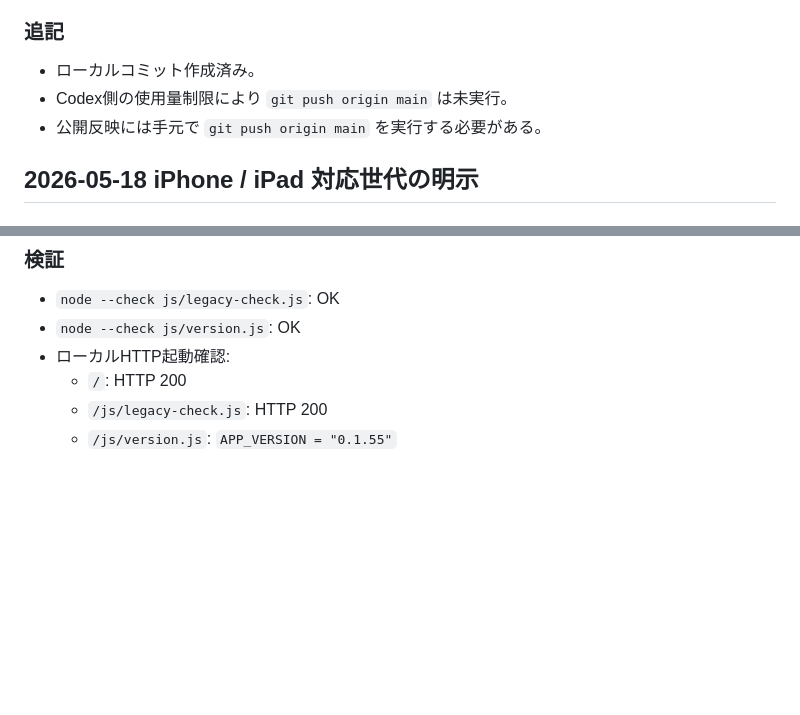
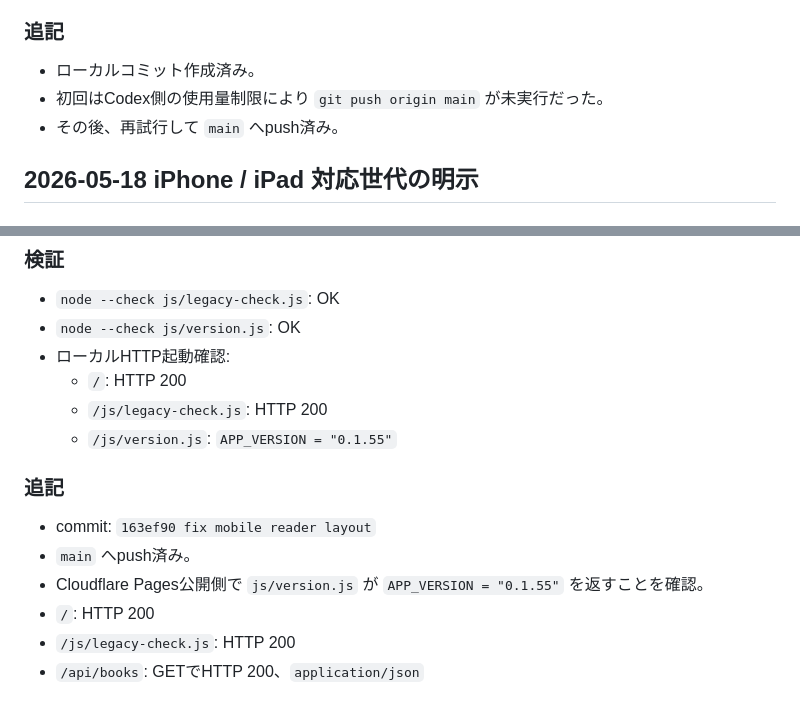
Before and after one commit to 11927948618/tsukuyomi-reader, a Markdown page: docs/work-progress-log.md, 2 parts joined by grey strips. Drawn GitHub-style; blank space fills up the shorter version.

Commit message:
log mobile deployment

```diff
--- a/docs/work-progress-log.md
+++ b/docs/work-progress-log.md
@@ -675,8 +675,8 @@ Root directory: 空欄
 ### 追記
 
 - ローカルコミット作成済み。
-- Codex側の使用量制限により `git push origin main` は未実行。
-- 公開反映には手元で `git push origin main` を実行する必要がある。
+- 初回はCodex側の使用量制限により `git push origin main` が未実行だった。
+- その後、再試行して `main` へpush済み。
 
 ## 2026-05-18 iPhone / iPad 対応世代の明示
 
@@ -705,3 +705,12 @@ Root directory: 空欄
   - `/`: HTTP 200
   - `/js/legacy-check.js`: HTTP 200
   - `/js/version.js`: `APP_VERSION = "0.1.55"`
+
+### 追記
+
+- commit: `163ef90 fix mobile reader layout`
+- `main` へpush済み。
+- Cloudflare Pages公開側で `js/version.js` が `APP_VERSION = "0.1.55"` を返すことを確認。
+- `/`: HTTP 200
+- `/js/legacy-check.js`: HTTP 200
+- `/api/books`: GETでHTTP 200、`application/json`
```
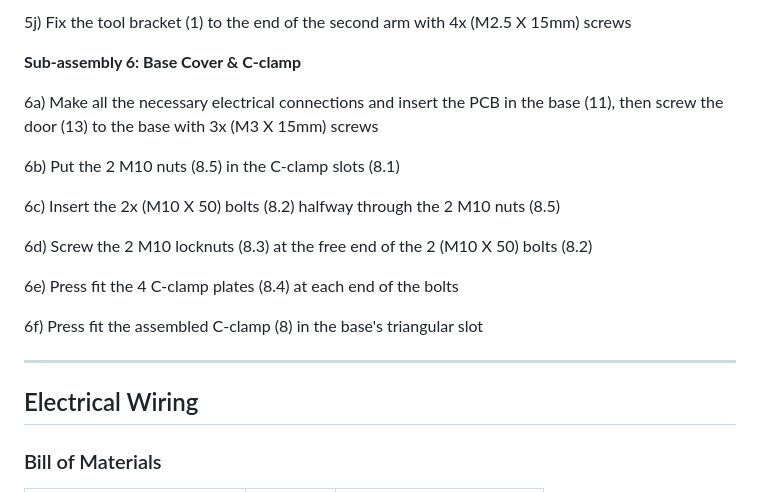
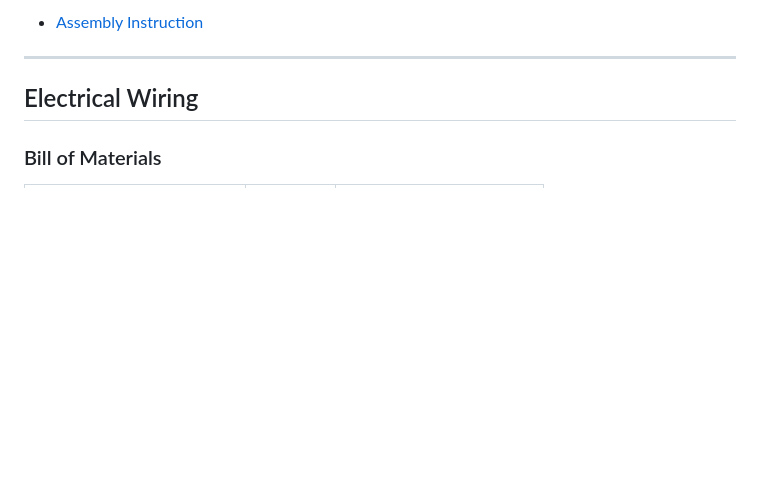
Before and after one commit to lapm6225/PlasmArm, a Markdown page: README.md, the part around one of its changes. Rendered like a GitHub page; blank space fills up the shorter version.

Commit message:
Remove detailed assembly instructions
Removed detailed assembly instructions for various sub-assemblies from the README file.

```diff
--- a/README.md
+++ b/README.md
@@ -182,18 +110,4 @@ Agile methodology with incremental feature delivery throughout the project.
-5j) Fix the tool bracket (1) to the end of the second arm with 4x (M2.5 X 15mm) screws
-
-**Sub-assembly 6: Base Cover & C-clamp**
-
-6a) Make all the necessary electrical connections and insert the PCB in the base (11), then screw the door (13) to the base with 3x (M3 X 15mm) screws
-
-6b) Put the 2 M10 nuts (8.5) in the C-clamp slots (8.1)
-
-6c) Insert the 2x (M10 X 50) bolts (8.2) halfway through the 2 M10 nuts (8.5)
-
-6d) Screw the 2 M10 locknuts (8.3) at the free end of the 2 (M10 X 50) bolts (8.2)
-
-6e) Press fit the 4 C-clamp plates (8.4) at each end of the bolts
-
-6f) Press fit the assembled C-clamp (8) in the base's triangular slot
+- [Assembly Instruction](Mechanic/Assembly%20Instructions)
 
 ---
 
```
Also changed, not shown: other parts of README.md (+0 -72 lines).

WHAT THE TASK REQUIRES: Looking at the records above, say how many lines hold the string "origin". Write nothing but the number.

SOLVED PROBLEM: 3